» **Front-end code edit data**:
________________

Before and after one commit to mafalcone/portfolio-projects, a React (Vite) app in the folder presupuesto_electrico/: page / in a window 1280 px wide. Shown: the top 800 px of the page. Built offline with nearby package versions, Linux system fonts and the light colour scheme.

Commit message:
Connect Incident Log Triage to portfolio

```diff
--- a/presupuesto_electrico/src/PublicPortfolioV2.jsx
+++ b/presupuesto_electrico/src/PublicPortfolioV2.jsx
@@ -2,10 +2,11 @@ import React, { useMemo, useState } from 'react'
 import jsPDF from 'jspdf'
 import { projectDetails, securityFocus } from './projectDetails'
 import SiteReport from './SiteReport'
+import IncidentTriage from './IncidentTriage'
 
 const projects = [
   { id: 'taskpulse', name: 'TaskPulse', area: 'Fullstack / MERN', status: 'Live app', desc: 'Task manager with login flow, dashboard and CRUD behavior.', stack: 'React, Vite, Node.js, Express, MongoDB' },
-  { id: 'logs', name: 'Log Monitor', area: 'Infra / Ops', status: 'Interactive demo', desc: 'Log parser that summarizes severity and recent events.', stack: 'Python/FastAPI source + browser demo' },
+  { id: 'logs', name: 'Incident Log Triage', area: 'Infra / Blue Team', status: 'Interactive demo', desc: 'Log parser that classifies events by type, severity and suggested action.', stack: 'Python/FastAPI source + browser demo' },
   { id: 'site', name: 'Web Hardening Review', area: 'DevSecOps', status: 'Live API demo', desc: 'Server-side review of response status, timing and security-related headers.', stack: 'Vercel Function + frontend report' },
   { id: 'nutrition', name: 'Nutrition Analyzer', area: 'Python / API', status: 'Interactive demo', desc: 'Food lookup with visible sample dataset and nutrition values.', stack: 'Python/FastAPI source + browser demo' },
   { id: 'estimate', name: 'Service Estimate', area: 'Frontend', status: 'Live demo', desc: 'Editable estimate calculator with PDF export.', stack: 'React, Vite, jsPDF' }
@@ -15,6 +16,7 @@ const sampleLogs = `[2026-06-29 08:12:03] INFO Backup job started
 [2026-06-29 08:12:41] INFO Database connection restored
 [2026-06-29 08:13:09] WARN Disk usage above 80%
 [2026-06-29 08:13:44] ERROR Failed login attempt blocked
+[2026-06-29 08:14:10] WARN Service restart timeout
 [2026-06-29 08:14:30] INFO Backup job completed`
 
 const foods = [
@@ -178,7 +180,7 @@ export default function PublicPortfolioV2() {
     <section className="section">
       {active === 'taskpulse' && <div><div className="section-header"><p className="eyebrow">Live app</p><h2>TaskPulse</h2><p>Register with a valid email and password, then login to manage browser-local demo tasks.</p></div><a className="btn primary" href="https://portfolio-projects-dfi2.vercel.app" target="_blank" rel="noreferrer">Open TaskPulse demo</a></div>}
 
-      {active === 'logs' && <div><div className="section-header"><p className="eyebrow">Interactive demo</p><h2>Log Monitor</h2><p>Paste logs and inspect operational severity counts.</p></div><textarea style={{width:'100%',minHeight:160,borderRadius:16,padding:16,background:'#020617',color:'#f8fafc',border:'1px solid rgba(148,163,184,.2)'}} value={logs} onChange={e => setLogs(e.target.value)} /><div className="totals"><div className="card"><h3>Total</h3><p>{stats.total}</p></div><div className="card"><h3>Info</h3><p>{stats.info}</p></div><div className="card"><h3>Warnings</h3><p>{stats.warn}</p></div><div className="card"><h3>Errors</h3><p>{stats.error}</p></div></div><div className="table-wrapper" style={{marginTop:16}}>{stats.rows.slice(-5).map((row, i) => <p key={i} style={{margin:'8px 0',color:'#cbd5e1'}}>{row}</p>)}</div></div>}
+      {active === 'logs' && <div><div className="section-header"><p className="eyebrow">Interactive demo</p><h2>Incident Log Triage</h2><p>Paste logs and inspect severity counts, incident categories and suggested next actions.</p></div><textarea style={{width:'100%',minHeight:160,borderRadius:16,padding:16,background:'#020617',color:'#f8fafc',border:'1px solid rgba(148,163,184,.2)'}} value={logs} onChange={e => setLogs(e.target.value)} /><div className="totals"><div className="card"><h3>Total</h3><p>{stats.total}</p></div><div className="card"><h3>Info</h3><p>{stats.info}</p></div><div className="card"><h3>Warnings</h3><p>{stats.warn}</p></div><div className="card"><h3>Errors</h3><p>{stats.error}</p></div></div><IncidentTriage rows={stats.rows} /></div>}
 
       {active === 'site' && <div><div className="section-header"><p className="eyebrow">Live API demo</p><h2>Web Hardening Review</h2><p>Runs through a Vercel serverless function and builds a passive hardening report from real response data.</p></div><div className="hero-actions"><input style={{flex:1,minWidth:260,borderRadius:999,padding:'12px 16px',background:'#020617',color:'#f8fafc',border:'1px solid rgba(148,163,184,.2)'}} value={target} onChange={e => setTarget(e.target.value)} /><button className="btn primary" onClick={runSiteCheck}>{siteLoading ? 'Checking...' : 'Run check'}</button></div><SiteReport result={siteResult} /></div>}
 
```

________________

List each line of the entries that holds the string "const".

» **WRITTEN REPLY**:
 const projects = [
@@ -15,6 +16,7 @@ const sampleLogs = `[2026-06-29 08:12:03] INFO Backup job started
 const foods = [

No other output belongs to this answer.